A few recent developments reveal a great deal about the civic dreams of 21st century Republicans. They yearn for Washington to be a city where citizens can't vote, are well-armed and where Democrats can't own the baseball team. Gee, it sounds like heaven.
Washingtonians have never been allowed a federal vote, but at least we now have a baseball team. What the team lacks is an owner. But lots of groups are trying to buy the Nationals now. One of them includes mega-zillionaire George Soros, who gives some of his zillions to Democrats and leftie causes.

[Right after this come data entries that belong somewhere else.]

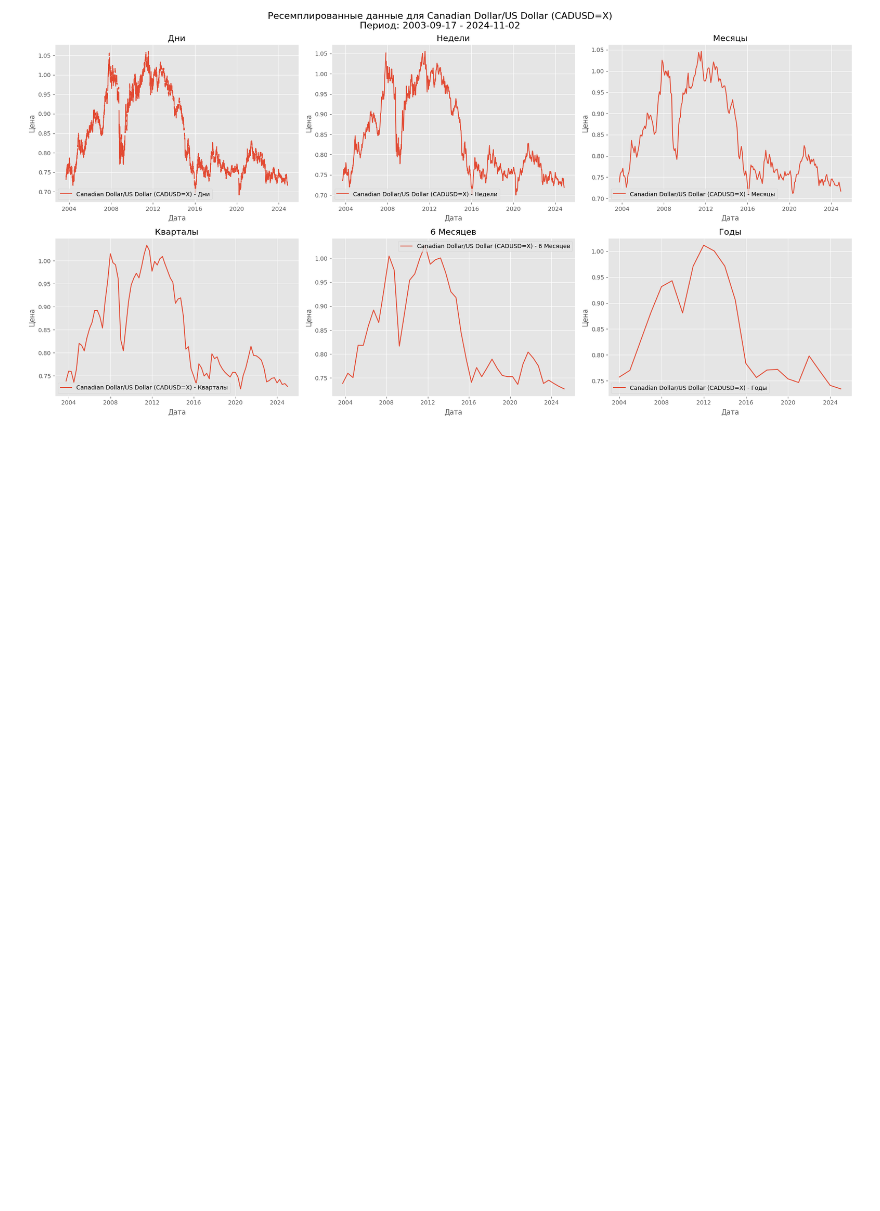
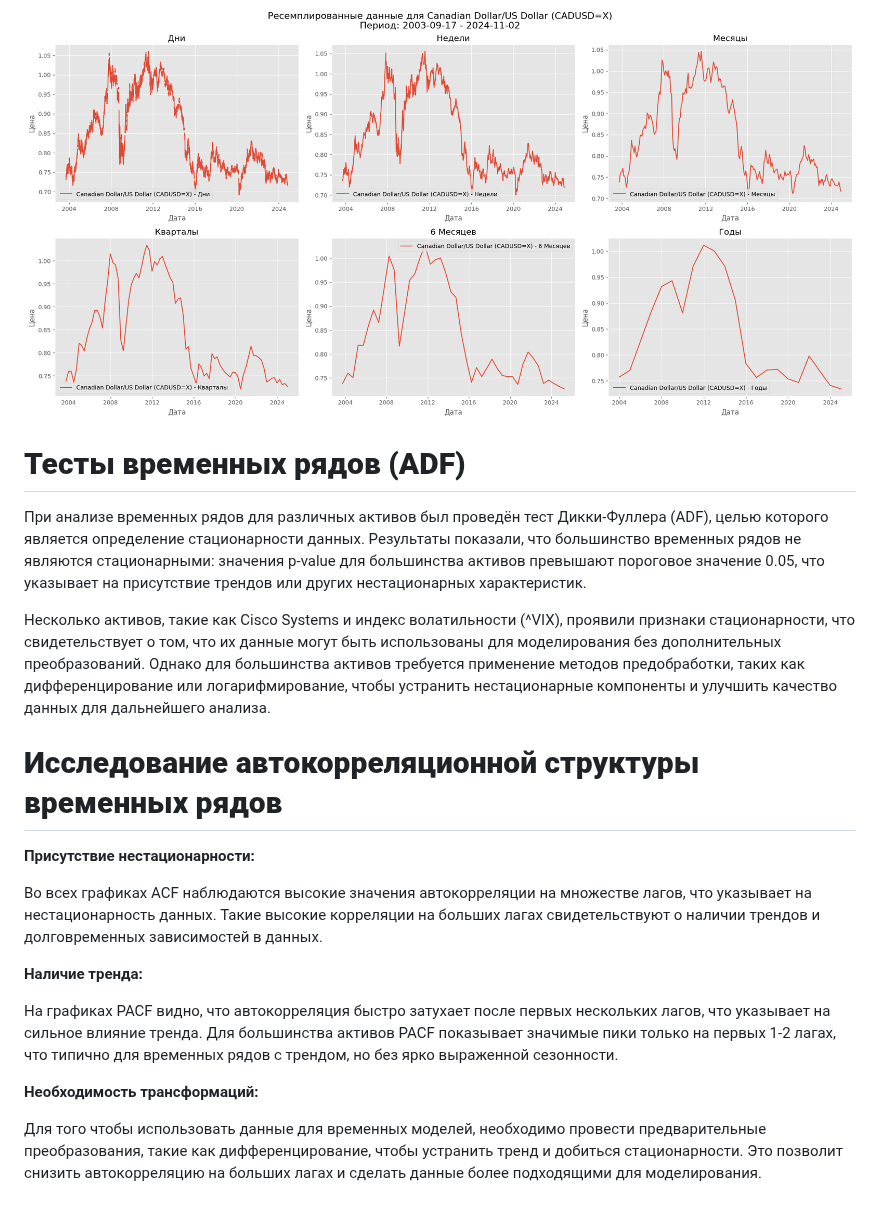
Before and after one commit to apukhaevaa/team74_stock_price_forecasting, a Markdown page: EDA.md, the part around the change. Drawn GitHub-style; blank space fills up the shorter version.

```diff
--- a/EDA.md
+++ b/EDA.md
@@ -346,3 +346,24 @@ TSLA (Tesla), демонстрирующая повышенную волатил
 ![Описание изображения](./images/Unknown-13.png)
 
 ![Описание изображения](./images/Unknown-12.png)
+
+
+# **Тесты временных рядов (ADF)** #
+
+При анализе временных рядов для различных активов был проведён тест  Дикки-Фуллера (ADF), целью которого является определение стационарности данных. Результаты показали, что большинство временных рядов не являются стационарными: значения p-value для большинства активов превышают пороговое значение 0.05, что указывает на присутствие трендов или других нестационарных характеристик.
+
+Несколько активов, такие как Cisco Systems и индекс волатильности (^VIX), проявили признаки стационарности, что свидетельствует о том, что их данные могут быть использованы для моделирования без дополнительных преобразований. Однако для большинства активов требуется применение методов предобработки, таких как дифференцирование или логарифмирование, чтобы устранить нестационарные компоненты и улучшить качество данных для дальнейшего анализа.
+
+# **Исследование автокорреляционной структуры временных рядов** #
+
+**Присутствие нестационарности:**
+
+Во всех графиках ACF наблюдаются высокие значения автокорреляции на множестве лагов, что указывает на нестационарность данных. Такие высокие корреляции на больших лагах свидетельствуют о наличии трендов и долговременных зависимостей в данных.
+
+**Наличие тренда:**
+
+На графиках PACF видно, что автокорреляция быстро затухает после первых нескольких лагов, что указывает на сильное влияние тренда. Для большинства активов PACF показывает значимые пики только на первых 1-2 лагах, что типично для временных рядов с трендом, но без ярко выраженной сезонности.
+
+**Необходимость трансформаций:**
+
+Для того чтобы использовать данные для временных моделей, необходимо провести предварительные преобразования, такие как дифференцирование, чтобы устранить тренд и добиться стационарности. Это позволит снизить автокорреляцию на больших лагах и сделать данные более подходящими для моделирования.
```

Letting a guy like that in was over the top for some Republicans in Congress. Rep. Tom Davis, R-Va., suggested that allowing a lefty, foreign creep like Soros to get a slice of the Nats could lead to a "political fight." He even suggested that Congress could snatch away baseball's sacred anti-trust exemption. His staff has reeled that notion back. Rep. John Sweeney, R-NY, speculated that a Soros-owned team could kiss any hope of public stadium financing help good-bye.

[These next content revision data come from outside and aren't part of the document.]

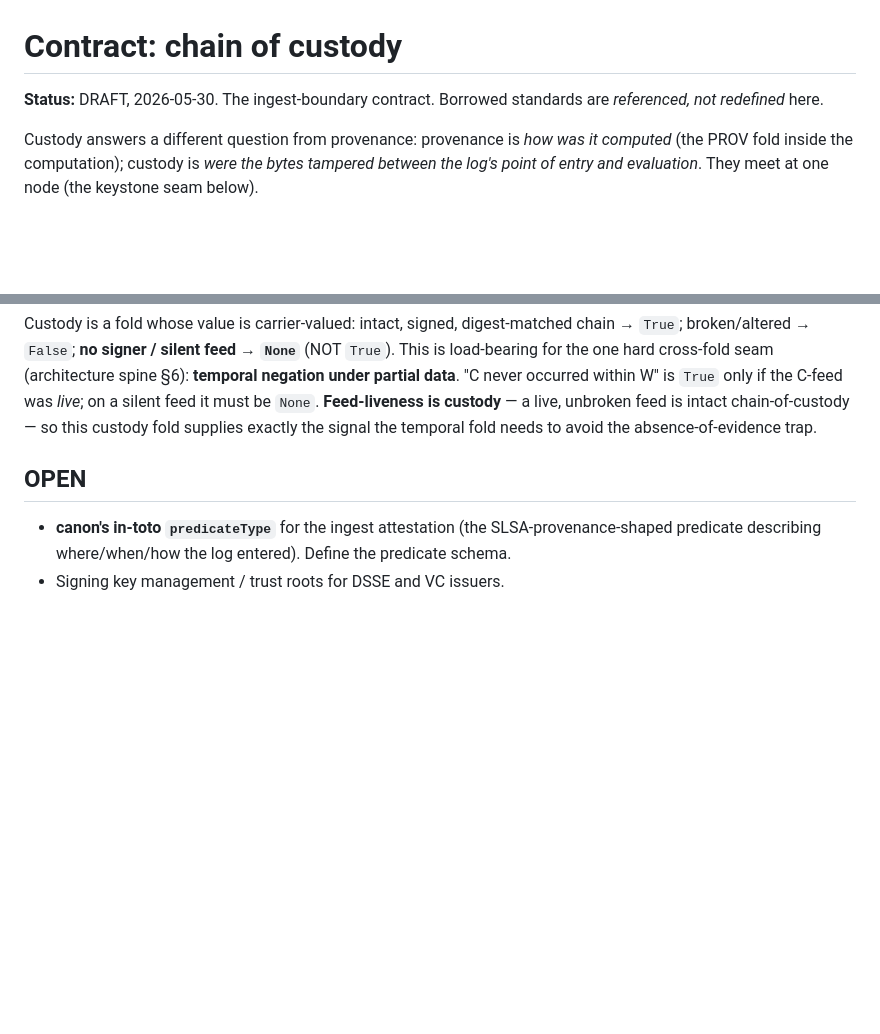
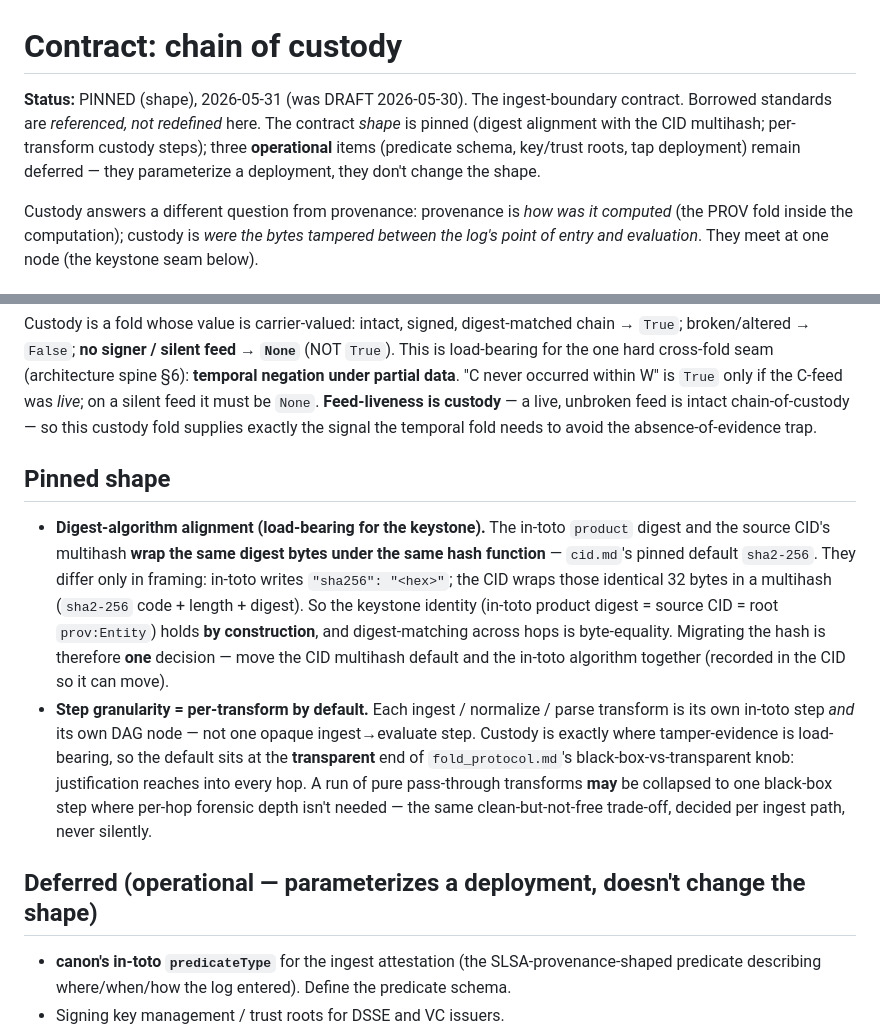
Before and after one commit to adelic-ai/canon, a Markdown page: contracts/custody.md, 2 parts joined by grey strips. GitHub-like rendering; blank space fills up the shorter version.

Commit message:
contracts: pin custody.md shape — digest alignment + per-transform steps
DRAFT -> PINNED (shape). Pins the two load-bearing decisions that were implicit: (1) digest-algorithm alignment -- the in-toto product digest and the source CID multihash wrap the SAME sha2-256 bytes (cid.md default), so the keystone identity holds by construction and hash migration is one coupled decision. (2) step granularity = per-transform by default (transparent end of fold_protocol's knob, since custody is where tamper-evidence is load-bearing); pass-through runs collapsible to black-box per ingest path, never silently. The three remaining items (predicateType schema, key/trust roots, tap deployment) are reframed OPEN -> Deferred(operational): they parameterize a deployment, not the contract shape.

```diff
--- a/contracts/custody.md
+++ b/contracts/custody.md
@@ -1,7 +1,10 @@
 # Contract: chain of custody
 
-**Status:** DRAFT, 2026-05-30. The ingest-boundary contract. Borrowed standards are
-*referenced, not redefined* here.
+**Status:** PINNED (shape), 2026-05-31 (was DRAFT 2026-05-30). The ingest-boundary contract.
+Borrowed standards are *referenced, not redefined* here. The contract *shape* is pinned
+(digest alignment with the CID multihash; per-transform custody steps); three **operational**
+items (predicate schema, key/trust roots, tap deployment) remain deferred — they parameterize
+a deployment, they don't change the shape.
 
 Custody answers a different question from provenance: provenance is *how was it computed*
 (the PROV fold inside the computation); custody is *were the bytes tampered between the
@@ -45,7 +48,25 @@ negation under partial data**. "C never occurred within W" is `True` only if the
 unbroken feed is intact chain-of-custody — so this custody fold supplies exactly the signal
 the temporal fold needs to avoid the absence-of-evidence trap.
 
-## OPEN
+## Pinned shape
+
+- **Digest-algorithm alignment (load-bearing for the keystone).** The in-toto `product`
+  digest and the source CID's multihash **wrap the same digest bytes under the same hash
+  function** — `cid.md`'s pinned default `sha2-256`. They differ only in framing: in-toto
+  writes `"sha256": "<hex>"`; the CID wraps those identical 32 bytes in a multihash
+  (`sha2-256` code + length + digest). So the keystone identity (in-toto product digest =
+  source CID = root `prov:Entity`) holds **by construction**, and digest-matching across
+  hops is byte-equality. Migrating the hash is therefore **one** decision — move the CID
+  multihash default and the in-toto algorithm together (recorded in the CID so it can move).
+- **Step granularity = per-transform by default.** Each ingest / normalize / parse transform
+  is its own in-toto step *and* its own DAG node — not one opaque ingest→evaluate step.
+  Custody is exactly where tamper-evidence is load-bearing, so the default sits at the
+  **transparent** end of `fold_protocol.md`'s black-box-vs-transparent knob: justification
+  reaches into every hop. A run of pure pass-through transforms **may** be collapsed to one
+  black-box step where per-hop forensic depth isn't needed — the same clean-but-not-free
+  trade-off, decided per ingest path, never silently.
+
+## Deferred (operational — parameterizes a deployment, doesn't change the shape)
 
 - **canon's in-toto `predicateType`** for the ingest attestation (the SLSA-provenance-shaped
   predicate describing where/when/how the log entered). Define the predicate schema.
```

Guys who own baseball teams tend to have big opinions and spending habits. A fellow named George W. Bush used to own a good chunk of the Texas Rangers. George Steinbrenner once made illegal campaign gifts to Richard Nixon. A man named Colin Powell is a member of one of the groups trying to buy the Nationals. So is Fred Malek, who as an aide for Richard Nixon once compiled a list of all the Jews working at the Bureau of Labor Statistics.
But no George Soros for Contract with America Republicans. Not in our nation's capital. For several years, Republicans led by Tom Delay have run something called the K Street project that tries to pressure lobbying firms to hire Republicans, not Democrats. This of course collides with the sacred right of politicos to cash in. I suppose they're just applying the same muscle to baseball.